They are the first stage of a large tree removal project that is expected to continue through February and is designed to improve the golf course’s conditioning and playability.
The course is managed by National Golf Management, and Max Morgan, the company’s vice president of agronomy, said approximately 150 trees have been taken down and the plan is to eliminate about 1,200 trees – largely pine and gum trees that are impeding play, air flow and the growing of grass.
Morgan said the company hopes to retain the minimal number of live oaks on the property, which is less than a half mile from the ocean.
“There’s a lot of work to do at the course,” Morgan said. “We’re heading in the right direction. It’s going to take a lot of work to get there. It looks a lot different with the trees down and it will look a lot better when we’re done. It will make for better turf and better golf.”
If the project isn’t complete by March 1 it will likely be suspended until the spring golf season is complete. The course will remain open during the project.
The Rees Jones design opened in 1974 and many trees on the layout have become much larger and more invasive.
About 120 trees have been taken down on the 10th hole, which now has a wider landing area off the tee on the right side, and others have been taken down around the 17th and 18th, which has had a narrow tee shot because of encroaching trees. Morgan is also hoping to improve grass growth on the teeing areas of 11, 12 and 17.
The outside edges of some fairway bunkers have disappeared into the trees, and those areas will be cleared and sprinkler heads will be added to grow grass on the sides of bunkers and outskirts of fairways.
Morgan said National Golf Management is looking at more improvements at Arcadian Shores including installing ultradwarf Bermuadagrass on greens and repairing cart paths.
The work could be a precursor to Jones’ restoration project that has been discussed though hasn’t been scheduled. Jones’ tree expert was consulted before the tree removal project began.
Ladner added to staff
National Golf Management has hired Susan Ladner as its corporate controller. She has served in a similar position at the four-course St. James Plantation in Southport, N.C., which is managed by Troon Golf, a company that owns and operates numerous golf clubs in 31 states and 23 countries.

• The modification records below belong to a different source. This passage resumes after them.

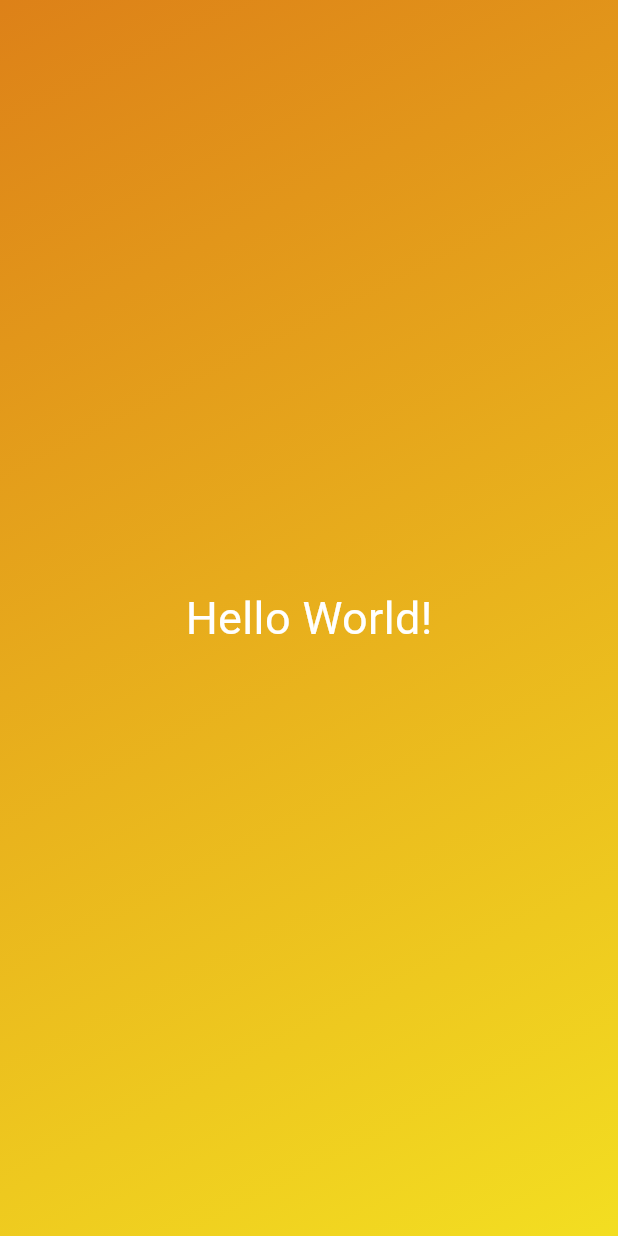
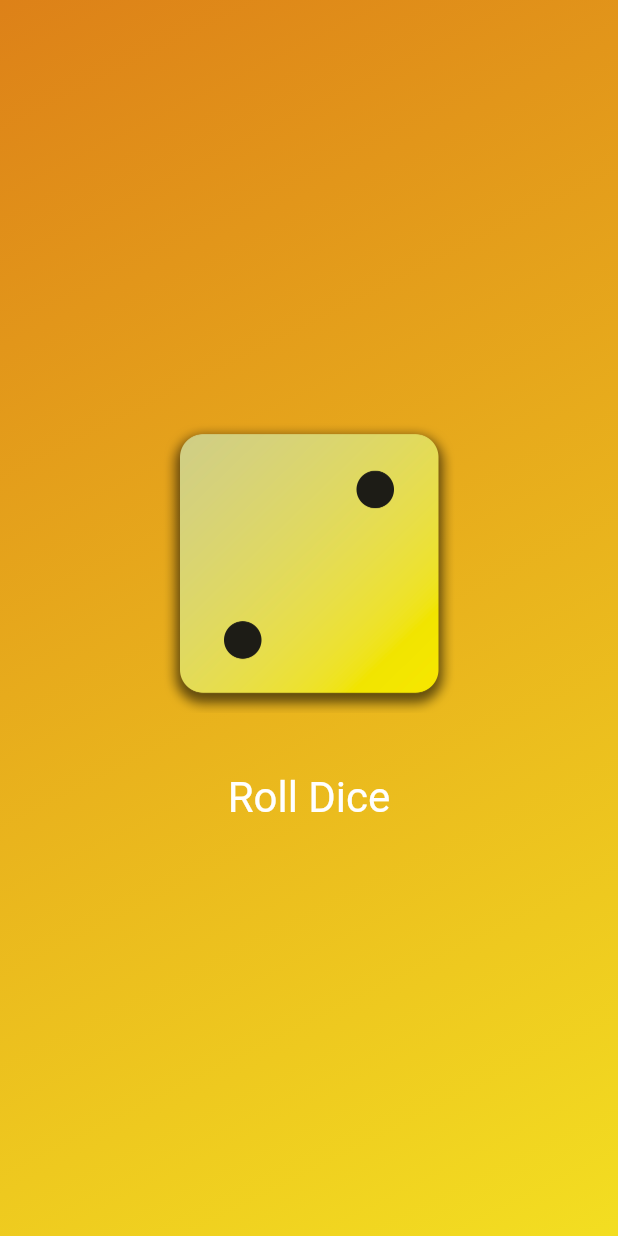
Before and after one commit to Rassie01/First-Mobile-App-Dice-Role-, a Flutter app: the screen it shows after launch, on a phone screen of 412 x 824 dp. Run offline on Flutter 3.47's test engine with Material 3 defaults, Android fonts, the phone set to English and light mode, and no system bars.

Commit message:
chore: Refactor code to use DiceRoller component in GradientContainer

```diff
--- /dev/null
+++ b/lib/dice_roller.dart
@@ -0,0 +1,51 @@
+import 'dart:math';
+
+import 'package:flutter/material.dart';
+
+final randomizer = Random();
+
+class DiceRoller extends StatefulWidget {
+  const DiceRoller({super.key});
+
+  @override
+  State<DiceRoller> createState() {
+    return _DiceRollerState();
+  }
+}
+
+class _DiceRollerState extends State<DiceRoller> {
+  var currentDiceRoll = 2;
+
+  void rollDice() {
+    setState(() {
+      currentDiceRoll = randomizer.nextInt(6) + 1;
+    });
+  }
+
+  @override
+  Widget build(context) {
+    return Column(
+      mainAxisSize: MainAxisSize.min,
+      children: [
+        Image.asset(
+          'assets/images/dice-$currentDiceRoll.png',
+          width: 200,
+        ),
+        const SizedBox(height: 20),
+        TextButton(
+          onPressed: rollDice,
+          style: TextButton.styleFrom(
+            padding: const EdgeInsets.only(
+              top: 20,
+            ),
+            foregroundColor: Colors.white,
+            textStyle: const TextStyle(
+              fontSize: 28,
+            ),
+          ),
+          child: const Text('Roll Dice'),
+        )
+      ],
+    );
+  }
+}
--- a/lib/gradient_container.dart
+++ b/lib/gradient_container.dart
@@ -1,30 +1,27 @@
 import 'package:flutter/material.dart';
-import 'styled_text.dart';
+import 'package:first_app/dice_roller.dart';
 
 const startAlignment = Alignment.topLeft;
 const endAlignment = Alignment.bottomRight;
 
 class GradientContainer extends StatelessWidget {
-  const GradientContainer(this.color1,this.color2,{super.key});
+  const GradientContainer(this.color1, this.color2, {super.key});
 
   final Color color1;
   final Color color2;
 
+
+
   @override
   Widget build(context) {
-
     return Container(
-          decoration: BoxDecoration(
-            gradient: LinearGradient(colors:
-                  [color1, color2],
-                  begin: startAlignment,
-                  end: endAlignment
-                ),
-          ),
-          child: const Center(
-            child: StyledText('Hello World!')
-          ),
-        );
+      decoration: BoxDecoration(
+        gradient: LinearGradient(
+            colors: [color1, color2], begin: startAlignment, end: endAlignment),
+      ),
+      child: Center(
+        child: DiceRoller(),
+      ),
+    );
   }
-
 }
--- a/lib/main.dart
+++ b/lib/main.dart
@@ -2,7 +2,7 @@ import 'package:first_app/gradient_container.dart';
 import 'package:flutter/material.dart';
 
 void main() {
-  runApp(const MaterialApp(
+  runApp( const MaterialApp(
     home: Scaffold(
       body: GradientContainer(
         Color.fromARGB(255, 221, 129, 24),
```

She has also had accounting positions in the hospitality, restaurant and printing industries over 15 years, with a particular emphasis on consolidating and streamlining financial systems. Ladner replaces former Ocean Ridge Plantation chief financial officer Brent Wise, who had a short stint with the company.
She will safeguard National Golf Management assets including its 22 owned and managed courses, golf packaging interests and merchandise.
Area pros on hiatus
The Areas Pros feature chronicling the weekly results of touring pros on the Grand Strand is not included in Tuesday’s paper because there were no events last week during the holidays. It will return next Tuesday.
Contact ALAN BLONDIN at 626-0284. To view BLONDIN’s blog, Green Reading, or Twitter page visit myrtlebeachonline.com.